(Beginning of DATA SUPPLIED)

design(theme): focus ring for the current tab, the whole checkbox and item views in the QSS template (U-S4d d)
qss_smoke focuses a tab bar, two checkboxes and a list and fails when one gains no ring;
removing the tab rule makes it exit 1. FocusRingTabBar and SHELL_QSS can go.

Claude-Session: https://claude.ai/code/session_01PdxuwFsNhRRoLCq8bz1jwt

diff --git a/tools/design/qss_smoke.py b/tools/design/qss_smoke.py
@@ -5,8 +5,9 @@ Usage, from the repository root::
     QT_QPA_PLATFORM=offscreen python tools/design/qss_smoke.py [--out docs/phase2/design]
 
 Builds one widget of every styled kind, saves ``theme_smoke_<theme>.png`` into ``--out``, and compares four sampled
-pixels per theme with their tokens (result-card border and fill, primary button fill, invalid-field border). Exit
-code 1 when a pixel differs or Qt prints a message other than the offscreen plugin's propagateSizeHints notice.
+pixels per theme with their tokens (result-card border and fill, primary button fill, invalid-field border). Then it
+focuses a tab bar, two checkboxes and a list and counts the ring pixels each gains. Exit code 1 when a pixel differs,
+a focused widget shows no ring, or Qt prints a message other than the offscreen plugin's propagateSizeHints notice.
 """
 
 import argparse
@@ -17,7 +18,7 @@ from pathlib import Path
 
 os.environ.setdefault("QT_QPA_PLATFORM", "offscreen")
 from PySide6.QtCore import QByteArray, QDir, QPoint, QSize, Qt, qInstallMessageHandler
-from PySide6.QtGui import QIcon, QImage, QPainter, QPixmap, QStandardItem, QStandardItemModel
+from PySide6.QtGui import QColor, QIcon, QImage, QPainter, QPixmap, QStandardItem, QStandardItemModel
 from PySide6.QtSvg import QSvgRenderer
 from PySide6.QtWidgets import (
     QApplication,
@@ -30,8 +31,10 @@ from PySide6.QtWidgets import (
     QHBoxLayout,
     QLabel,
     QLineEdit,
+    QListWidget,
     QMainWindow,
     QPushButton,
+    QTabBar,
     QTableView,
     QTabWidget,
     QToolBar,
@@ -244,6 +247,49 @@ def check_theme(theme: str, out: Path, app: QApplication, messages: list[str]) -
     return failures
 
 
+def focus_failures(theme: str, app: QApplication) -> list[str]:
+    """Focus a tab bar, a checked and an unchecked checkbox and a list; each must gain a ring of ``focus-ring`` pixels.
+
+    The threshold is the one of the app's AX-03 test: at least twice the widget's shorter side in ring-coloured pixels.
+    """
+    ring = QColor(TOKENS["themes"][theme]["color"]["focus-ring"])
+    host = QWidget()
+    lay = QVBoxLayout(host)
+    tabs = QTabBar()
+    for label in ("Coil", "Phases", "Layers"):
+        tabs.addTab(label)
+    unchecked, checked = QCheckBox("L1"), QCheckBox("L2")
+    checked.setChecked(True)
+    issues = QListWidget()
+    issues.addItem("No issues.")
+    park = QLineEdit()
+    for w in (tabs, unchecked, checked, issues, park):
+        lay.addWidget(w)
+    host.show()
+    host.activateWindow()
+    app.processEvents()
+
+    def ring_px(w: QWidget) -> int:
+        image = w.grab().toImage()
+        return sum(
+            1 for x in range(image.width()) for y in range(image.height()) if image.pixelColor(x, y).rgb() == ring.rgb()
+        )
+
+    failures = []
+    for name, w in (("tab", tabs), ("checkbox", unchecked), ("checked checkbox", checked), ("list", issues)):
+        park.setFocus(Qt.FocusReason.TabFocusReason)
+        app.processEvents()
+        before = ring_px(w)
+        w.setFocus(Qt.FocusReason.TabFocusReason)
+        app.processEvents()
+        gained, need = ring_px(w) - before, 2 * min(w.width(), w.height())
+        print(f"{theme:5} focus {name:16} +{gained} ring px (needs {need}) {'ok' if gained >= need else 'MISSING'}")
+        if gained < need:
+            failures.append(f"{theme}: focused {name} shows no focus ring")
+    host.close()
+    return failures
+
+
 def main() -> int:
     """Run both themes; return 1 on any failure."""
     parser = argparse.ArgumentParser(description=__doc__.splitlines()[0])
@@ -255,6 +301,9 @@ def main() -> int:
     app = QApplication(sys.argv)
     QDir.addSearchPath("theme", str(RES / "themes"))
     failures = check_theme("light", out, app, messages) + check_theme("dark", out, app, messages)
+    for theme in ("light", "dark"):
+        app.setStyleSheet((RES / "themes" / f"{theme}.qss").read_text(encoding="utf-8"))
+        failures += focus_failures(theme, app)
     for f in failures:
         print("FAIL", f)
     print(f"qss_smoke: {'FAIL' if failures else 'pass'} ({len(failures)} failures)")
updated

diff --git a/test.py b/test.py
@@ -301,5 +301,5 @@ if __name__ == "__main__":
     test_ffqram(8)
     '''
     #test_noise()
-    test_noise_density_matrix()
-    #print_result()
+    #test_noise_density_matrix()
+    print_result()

(End of DATA SUPPLIED)

* TASK OBJECTIVE
Throughout the data above, copy all lines where the word "gained" is found.

* ANSWER FOR THIS EXERCISE
+        gained, need = ring_px(w) - before, 2 * min(w.width(), w.height())
+        print(f"{theme:5} focus {name:16} +{gained} ring px (needs {need}) {'ok' if gained >= need else 'MISSING'}")
+        if gained < need:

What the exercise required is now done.